**What needs to be done**:
Check every line of the data below for the string "credential", and copy the ones that hold it.

Version comparison data

┌──

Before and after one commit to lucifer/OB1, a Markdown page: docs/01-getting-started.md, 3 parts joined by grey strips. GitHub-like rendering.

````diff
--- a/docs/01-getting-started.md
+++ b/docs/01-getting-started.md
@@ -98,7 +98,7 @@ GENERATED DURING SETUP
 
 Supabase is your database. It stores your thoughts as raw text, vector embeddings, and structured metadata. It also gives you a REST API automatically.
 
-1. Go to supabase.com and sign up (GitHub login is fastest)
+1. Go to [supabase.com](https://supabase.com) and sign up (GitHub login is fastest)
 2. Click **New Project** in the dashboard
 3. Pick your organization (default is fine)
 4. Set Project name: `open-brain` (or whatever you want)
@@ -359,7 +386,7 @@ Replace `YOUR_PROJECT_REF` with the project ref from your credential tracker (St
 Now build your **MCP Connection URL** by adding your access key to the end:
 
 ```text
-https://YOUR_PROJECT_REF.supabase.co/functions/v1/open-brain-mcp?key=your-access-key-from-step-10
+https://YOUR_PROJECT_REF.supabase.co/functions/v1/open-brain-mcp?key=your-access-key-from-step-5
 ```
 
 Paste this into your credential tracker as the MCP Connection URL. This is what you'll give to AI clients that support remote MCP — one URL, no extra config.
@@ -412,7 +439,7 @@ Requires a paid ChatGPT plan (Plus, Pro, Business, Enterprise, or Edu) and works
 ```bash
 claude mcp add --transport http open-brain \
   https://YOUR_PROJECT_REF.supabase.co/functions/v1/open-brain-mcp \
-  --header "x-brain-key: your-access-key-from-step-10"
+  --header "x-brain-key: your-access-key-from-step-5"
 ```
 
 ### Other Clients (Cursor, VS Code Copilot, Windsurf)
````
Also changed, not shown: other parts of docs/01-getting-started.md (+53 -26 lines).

└──

**Output for this exercise**:
@@ -359,7 +386,7 @@ Replace `YOUR_PROJECT_REF` with the project ref from your credential tracker (St
 Paste this into your credential tracker as the MCP Connection URL. This is what you'll give to AI clients that support remote MCP — one URL, no extra config.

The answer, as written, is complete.